  3. This is still an emerging market and industry, so the knowledge needed is changing and evolving all the time, so anything writen down (including this blog post) will be out of date fairly quickly.

In lieu of a good book, there are some websites, conferences, webinars and other resources (many of them free) that are available, and some strategies that you can employ.  If you’re serious about laying out many millions for a serious solar farm, I would partner with or hire an engineer.  I’ll go into more detail in my next post.

Several people have asked if their local climate (Maine, New Zealand, Northern Ontario etc) has enough sun to justify a solar farm.

Sadly, right now, solar is still too expensive for most projects in regions where electricity isn’t VERY expensive, and where no subsidies exist.

I’ve talked about this a little in this post, but you need to basically get your hands on solar resource data (also called Insolation).  Most governments track this and make it public, Natural Resources Canada (NR-CAN) and NREL in the US provide this data, and I’ll bet most other countries do too.  If you need very highly regional data, there are consultants you can pay for reports or solar test equipment you can buy to do tests.

Short version however, and I’ve said this before, the amount of sunlight does not matter as much as the cost of electricity.  If electricity is expensive or otherwise unavailable, then yes, develop solar.  The people who have to do their homework are the majority in the middle who have moderately high (and ever increasing) electricity costs, and need to evaluate.  There, kWh/m2/year data is available, and you need to get to a useful cost per watt value for your solar farm.  From there it’s a quick bit of math to figure out the rest.

I’ve talked about pricing out solar panels before, and make a few additional comments in my next post.

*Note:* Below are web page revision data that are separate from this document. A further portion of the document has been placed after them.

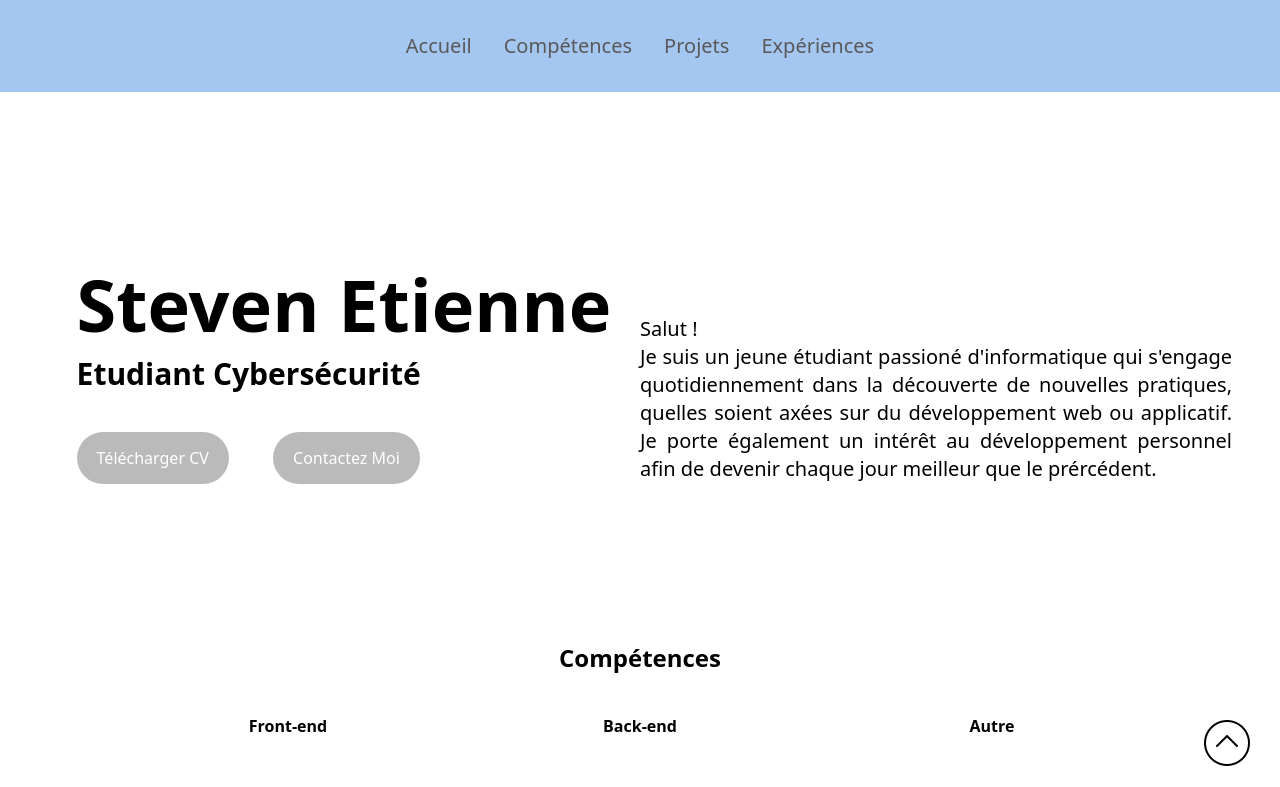
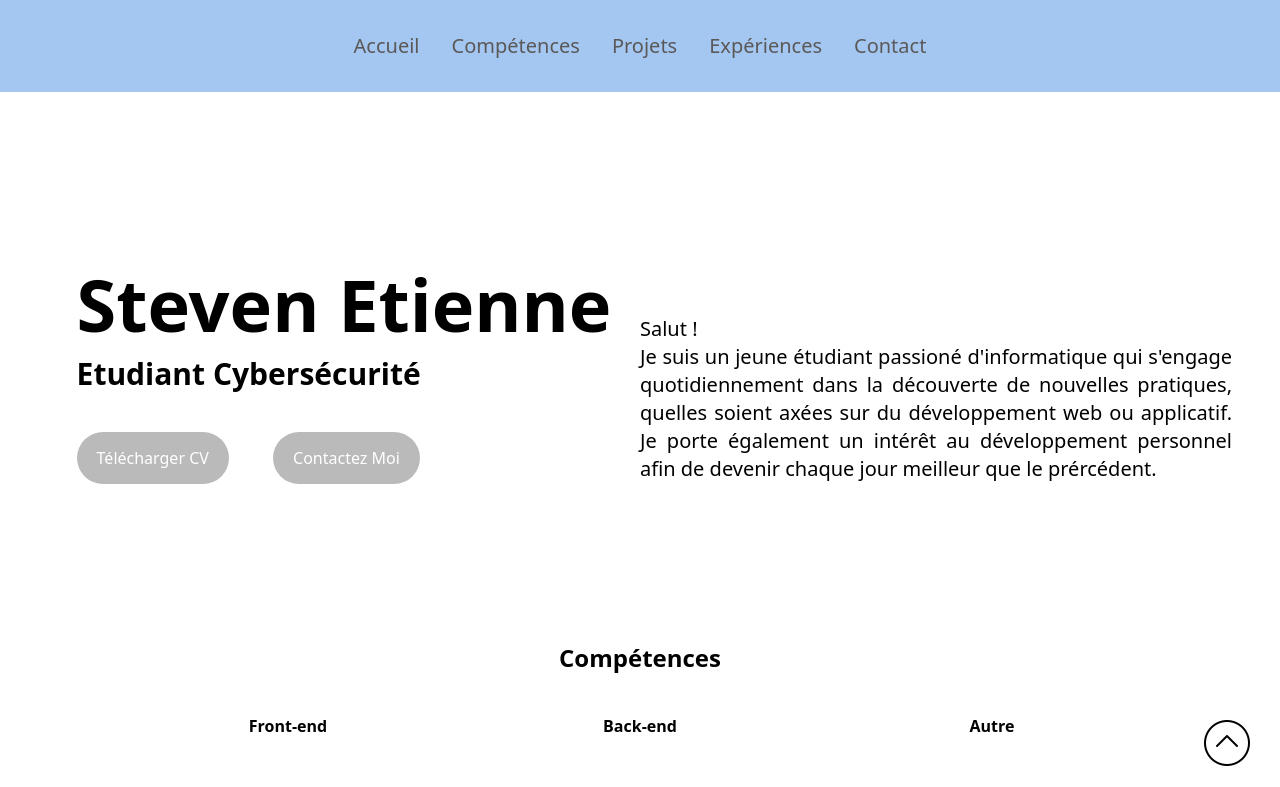
Before and after one commit to Clemenx972/sitepro, a Next.js app: page / in a window 1280 px wide. Shown: the top 787 px of the page. Built offline with nearby package versions, Linux system fonts and the light colour scheme.

Commit message:
Ajout Bouton Contact

```diff
--- a/components/balises/navbar-section.tsx
+++ b/components/balises/navbar-section.tsx
@@ -9,6 +9,7 @@ const navigation = [
   { name: "Compétences", href: "#competences" },
   { name: "Projets", href: "#projets" },
   { name: "Expériences", href: "#experiences" },
+  { name: "Contact", href: "#contact" },
   // { name: "Bons Plans (WIP)", href: "bons_plans" },
 ];
 
```
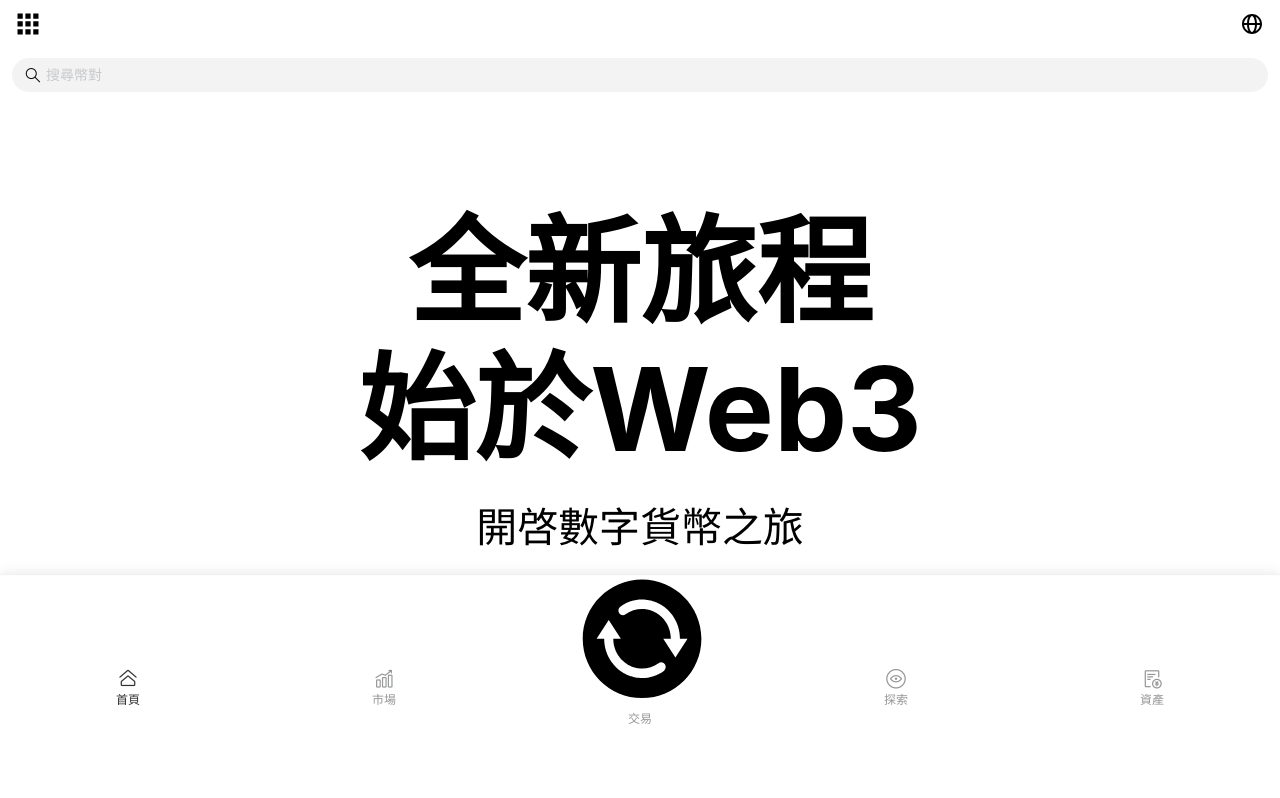
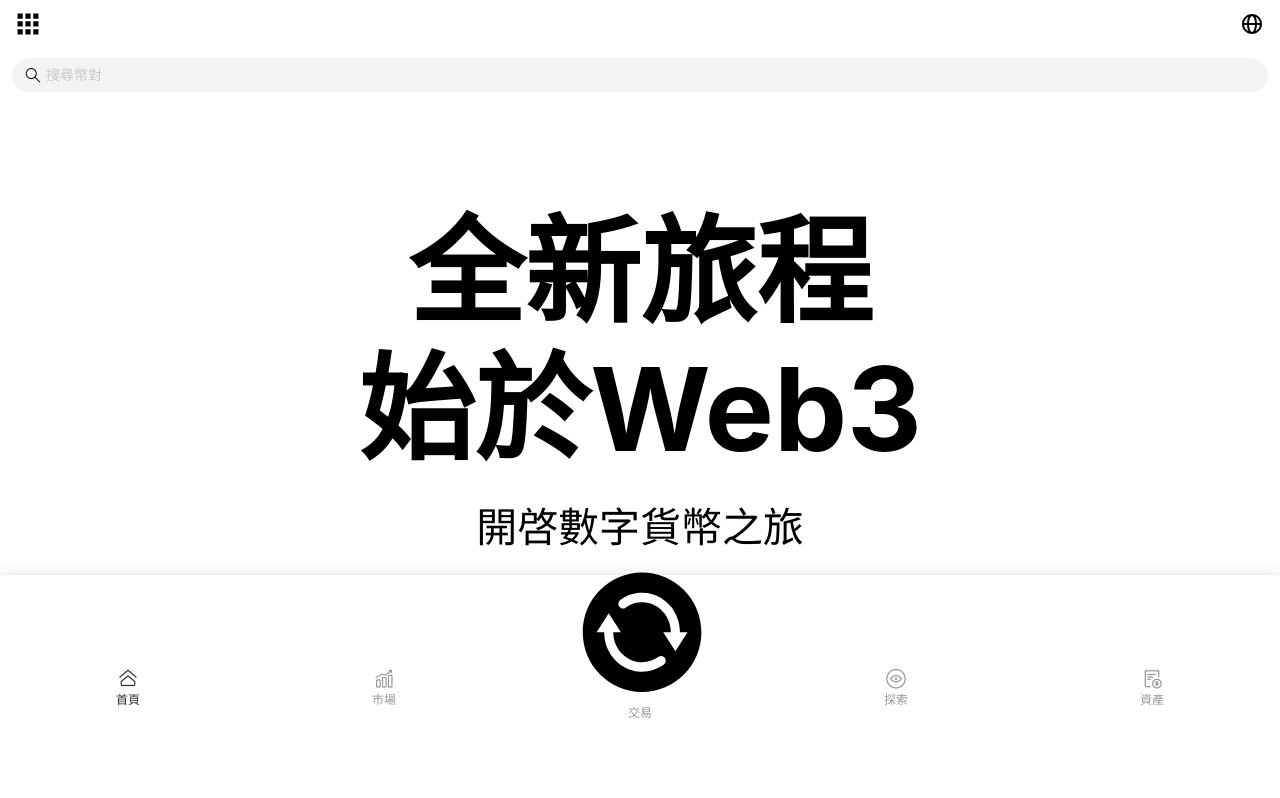
Before and after one commit to myuu69700-ship-it/web3_h5, a Vue app: page / in a window 1280 px wide. Shown: the top 798 px of the page. Built offline with nearby package versions, Linux system fonts and the light colour scheme.

Commit message:
底部样式调整2

```diff
--- a/src/components/TabBar.vue
+++ b/src/components/TabBar.vue
@@ -91,6 +91,11 @@ const onChange = (name) => {
   left: 0;
   bottom: 0;
   box-shadow: 0 -1px 1.06667vw #0000001a;
+
+  // 确保交易图标可以盖过底部线条
+  .van-tabbar-item[name="trade"] {
+    overflow: visible;
+  }
 }
 
 :deep(.van-tabbar-item) {
@@ -104,6 +109,10 @@ const onChange = (name) => {
 
 // Trade 特殊样式 - 黑色圆形图标（始终显示）
 :deep(.van-tabbar-item[name="trade"]) {
+  position: relative;
+  z-index: 100;
+  overflow: visible;
+
   .van-tabbar-item__icon {
     background-color: #323233;
     border-radius: 50%;
@@ -114,15 +123,26 @@ const onChange = (name) => {
     justify-content: center;
     margin-bottom: 4px;
     padding: 0;
+    position: relative;
+    z-index: 101;
+    transform: translateY(-8px);
+  }
+
+  .van-badge__wrapper {
+    position: relative;
+    z-index: 102;
+    transform: translateY(-8px);
   }
 }
 
 .trade-icon {
   width: 10.66667vw;
   height: 10.66667vw;
-  margin-top: -6vw;
+  margin-top: -7vw;
   color: #040303;
-  object-fit: contain;
+  position: relative;
+  z-index: 103;
+  // object-fit: contain;
 }
 
 :deep(.van-tabbar-item[name="trade"].van-tabbar-item--active) {
```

Have I heard of municipal push back on solar farm development?

Yes, absolutely, and for many reasons.  This can be a real show stopper, and as I said in my previous post, the specific local reasons can be surprising.  (Endangered species protection, retention of valuable food producing land for farming, reflections distracting pilots during take off and landing… you name it.  Do your homework.)

In my next post I’ll try to expand on what I would want to know before seriously investing time and energy in a solar farm project, resources that are useful (and some that are indispensible) and other tips and advise I’ve heard from people.  If you’re reading this and I don’t answer your question here, let me know.  I’ll try to update these posts to keep them relevant.